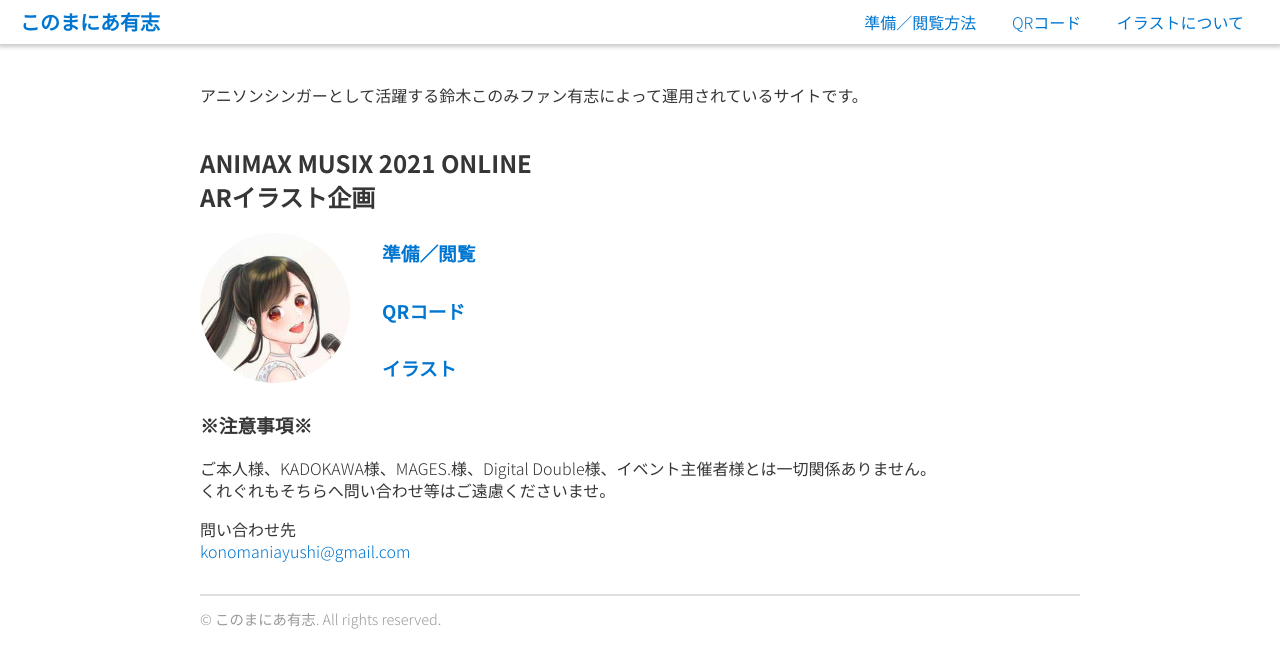
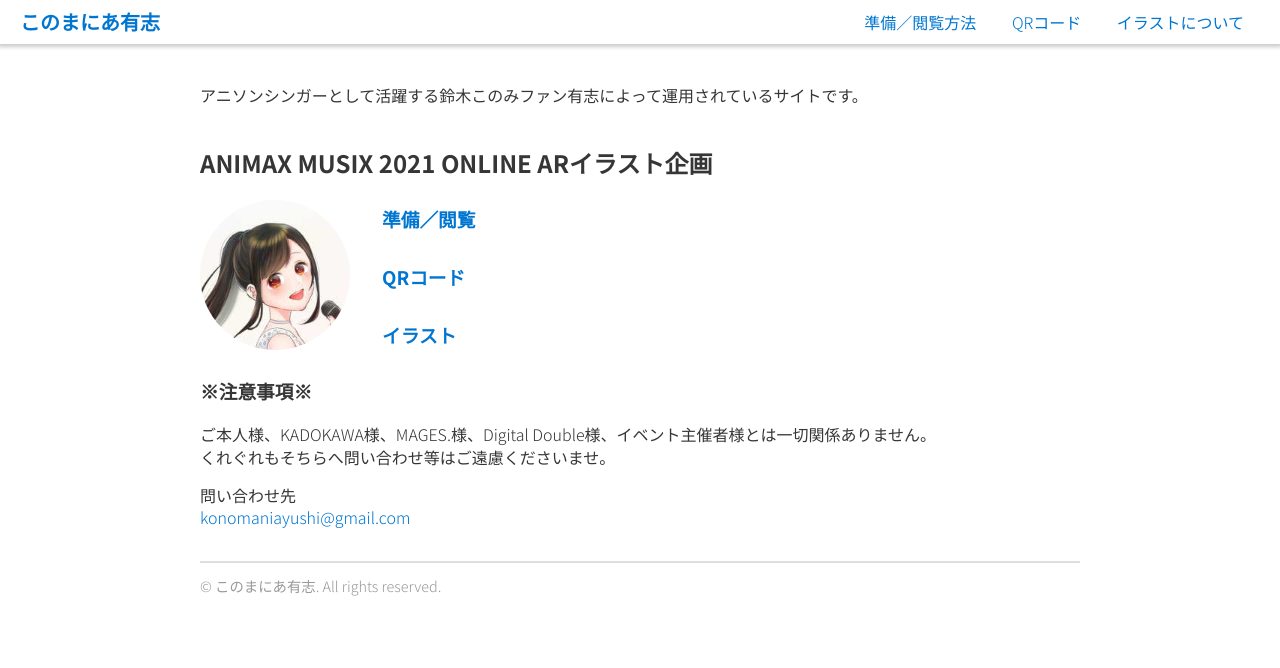
Before and after one commit to konomania/konomania.github.io, a Jekyll site: the page built from index.md, in a window 1280 px wide. Shown: the top 668 px of the page. Built offline with Jekyll 4.4.1, drawn with Linux system fonts in a browser that asks for light colours.

```diff
--- a/index.md
+++ b/index.md
@@ -9,7 +9,7 @@ layout: index
 </section>
 
 <section class="spotlight" markdown="1">
-## ANIMAX MUSIX 2021 ONLINE<br>ARイラスト企画
+## ANIMAX MUSIX 2021 ONLINE ARイラスト企画
 
 <div class="wrapper" markdown="1">
 ![イラスト](assets/images/animax-illust.jpg){:.image}
```
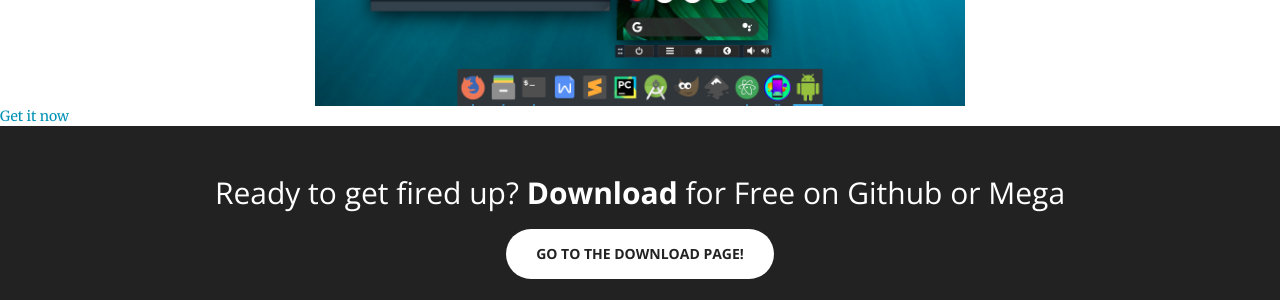
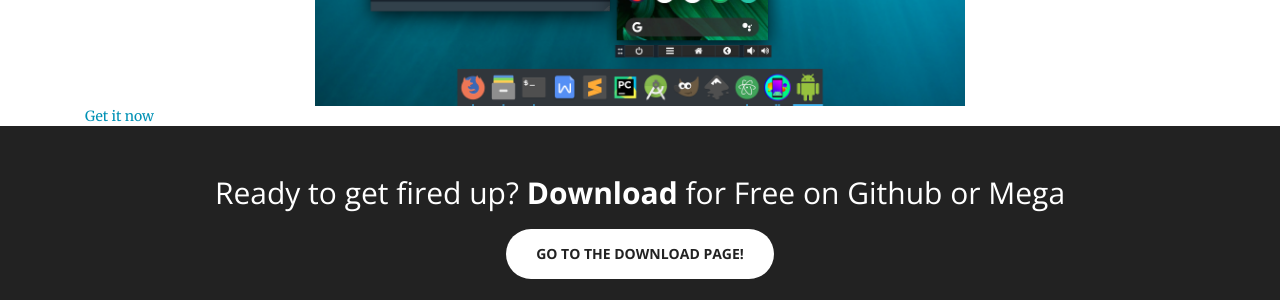
Before and after one commit to srevinsaju/guiscrcpy, a Jekyll site: the page built from docs/index.html, in a window 1280 px wide and 900 px high, scrolled down 2266 px. Shown: the part 150-450 px from the top of the window. Built offline with Jekyll 4.4.1, drawn with Linux system fonts in a browser that asks for light colours.

Commit message:
modified:   _includes/portfolio.html

```diff
--- a/docs/_includes/portfolio.html
+++ b/docs/_includes/portfolio.html
@@ -1,6 +1,6 @@
 <section class="no-padding" id="portfolio">
-    <div class="container-fluid">
-        <div class="row no-gutter">
+    <div class="container h-100">
+
             <div class="col-12">
                 <a href="#" class="portfolio-box">
                     <img src="images/feature.png" class="img-responsive" alt="">
@@ -37,6 +37,6 @@
                     Get it now
                 </a>
             </div>
-        </div>
+
     </div>
 </section>
```
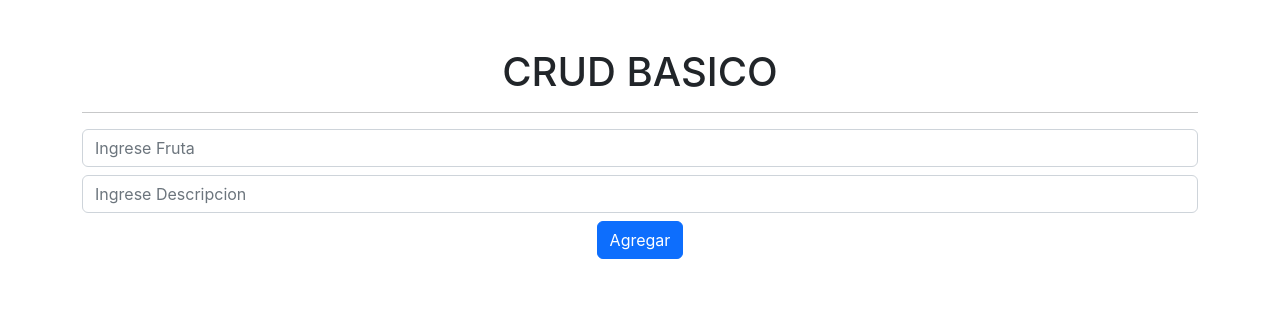
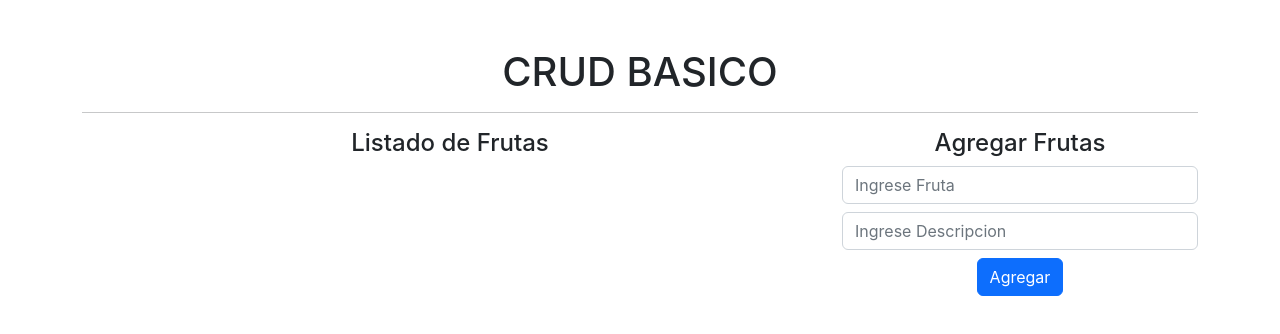
Before and after one commit to geros78/crud-diplomado, a React (Create React App) app: page / in a window 1280 px wide. Shown: the top 334 px of the page. Built offline with nearby package versions, Linux system fonts and the light colour scheme.

Commit message:
Agregad la seccion listar frutas y agregar frutar

```diff
--- a/src/components/Formulario.jsx
+++ b/src/components/Formulario.jsx
@@ -7,12 +7,26 @@ const Formulario = () => {
     <div className='container mt-5'>
         <h1 className='text-center'>CRUD BASICO</h1>
         <hr/>
+        <div className='row'>
+            <div className='col-8'>
+                <h4 className='text-center'>Listado de Frutas</h4>
+                <ul className='list-group'>
+
+                </ul>
+            </div>
+        <div className='col-4'>
+        <h4 className='text-center'>
+            Agregar Frutas
+        </h4>
+
         <form>
           <input className='form-control mb-2' type="text" placeholder='Ingrese Fruta'></input>
           <input className='form-control mb-2' type="text" placeholder='Ingrese Descripcion'></input>
           <button className='btn btn-primary btn-block'>Agregar</button>
         </form>
+        </div>
     </div>
+</div>
   )
 }
 
```
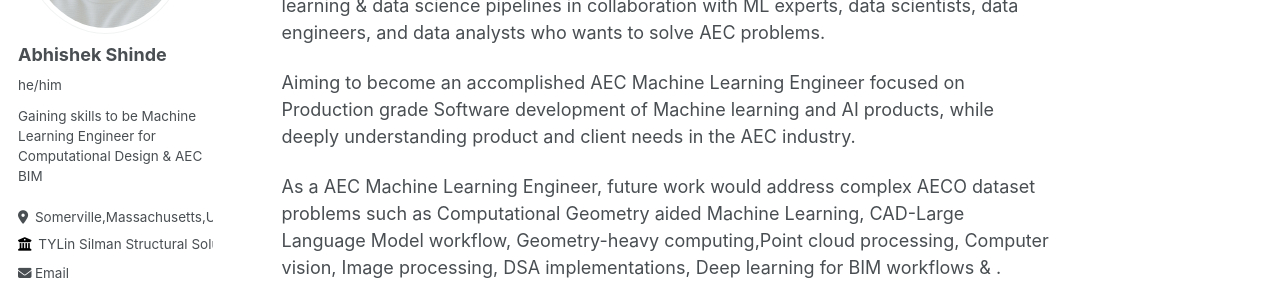
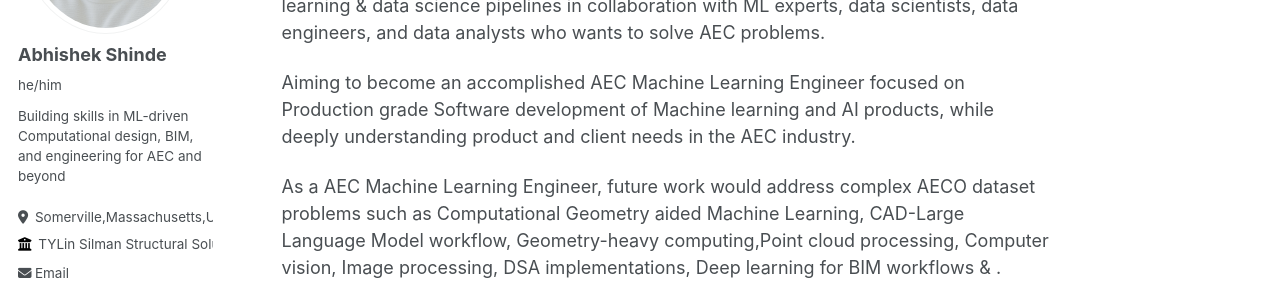
Before and after one commit to InquisitiveAS/InquisitiveAS.github.io, a Jekyll site: the page built from _pages/about.md, in a window 1280 px wide. Shown: the part 288-584 px from the top of the page. Built offline with Jekyll 4.4.1, drawn with Linux system fonts in a browser that asks for light colours.

Commit message:
Update _config.yml

```diff
--- a/_config.yml
+++ b/_config.yml
@@ -24,7 +24,7 @@ author:
   avatar           : "headshot_Abhi_r.png"
   name             : "Abhishek Shinde"
   pronouns         :  he/him
-  bio              : "Gaining skills to be Machine Learning Engineer for Computational Design & AEC BIM"
+  bio              : "Building skills in ML-driven Computational design, BIM, and engineering for AEC and beyond"
   location         : "Somerville,Massachusetts,USA"
   employer         : "TYLin Silman Structural Solutions"
   uri              : # URL
```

## Exercise prompt
Write out the whole listing exactly as it appears, and omit the pictures.

## Solved problem
Before and after one commit to konomania/konomania.github.io, a Jekyll site: the page built from index.md, in a window 1280 px wide. Shown: the top 668 px of the page. Built offline with Jekyll 4.4.1, drawn with Linux system fonts in a browser that asks for light colours.

```diff
--- a/index.md
+++ b/index.md
@@ -9,7 +9,7 @@ layout: index
 </section>
 
 <section class="spotlight" markdown="1">
-## ANIMAX MUSIX 2021 ONLINE<br>ARイラスト企画
+## ANIMAX MUSIX 2021 ONLINE ARイラスト企画
 
 <div class="wrapper" markdown="1">
 ![イラスト](assets/images/animax-illust.jpg){:.image}
```
Before and after one commit to srevinsaju/guiscrcpy, a Jekyll site: the page built from docs/index.html, in a window 1280 px wide and 900 px high, scrolled down 2266 px. Shown: the part 150-450 px from the top of the window. Built offline with Jekyll 4.4.1, drawn with Linux system fonts in a browser that asks for light colours.

Commit message:
modified:   _includes/portfolio.html

```diff
--- a/docs/_includes/portfolio.html
+++ b/docs/_includes/portfolio.html
@@ -1,6 +1,6 @@
 <section class="no-padding" id="portfolio">
-    <div class="container-fluid">
-        <div class="row no-gutter">
+    <div class="container h-100">
+
             <div class="col-12">
                 <a href="#" class="portfolio-box">
                     <img src="images/feature.png" class="img-responsive" alt="">
@@ -37,6 +37,6 @@
                     Get it now
                 </a>
             </div>
-        </div>
+
     </div>
 </section>
```
Before and after one commit to geros78/crud-diplomado, a React (Create React App) app: page / in a window 1280 px wide. Shown: the top 334 px of the page. Built offline with nearby package versions, Linux system fonts and the light colour scheme.

Commit message:
Agregad la seccion listar frutas y agregar frutar

```diff
--- a/src/components/Formulario.jsx
+++ b/src/components/Formulario.jsx
@@ -7,12 +7,26 @@ const Formulario = () => {
     <div className='container mt-5'>
         <h1 className='text-center'>CRUD BASICO</h1>
         <hr/>
+        <div className='row'>
+            <div className='col-8'>
+                <h4 className='text-center'>Listado de Frutas</h4>
+                <ul className='list-group'>
+
+                </ul>
+            </div>
+        <div className='col-4'>
+        <h4 className='text-center'>
+            Agregar Frutas
+        </h4>
+
         <form>
           <input className='form-control mb-2' type="text" placeholder='Ingrese Fruta'></input>
           <input className='form-control mb-2' type="text" placeholder='Ingrese Descripcion'></input>
           <button className='btn btn-primary btn-block'>Agregar</button>
         </form>
+        </div>
     </div>
+</div>
   )
 }
 
```
Before and after one commit to InquisitiveAS/InquisitiveAS.github.io, a Jekyll site: the page built from _pages/about.md, in a window 1280 px wide. Shown: the part 288-584 px from the top of the page. Built offline with Jekyll 4.4.1, drawn with Linux system fonts in a browser that asks for light colours.

Commit message:
Update _config.yml

```diff
--- a/_config.yml
+++ b/_config.yml
@@ -24,7 +24,7 @@ author:
   avatar           : "headshot_Abhi_r.png"
   name             : "Abhishek Shinde"
   pronouns         :  he/him
-  bio              : "Gaining skills to be Machine Learning Engineer for Computational Design & AEC BIM"
+  bio              : "Building skills in ML-driven Computational design, BIM, and engineering for AEC and beyond"
   location         : "Somerville,Massachusetts,USA"
   employer         : "TYLin Silman Structural Solutions"
   uri              : # URL
```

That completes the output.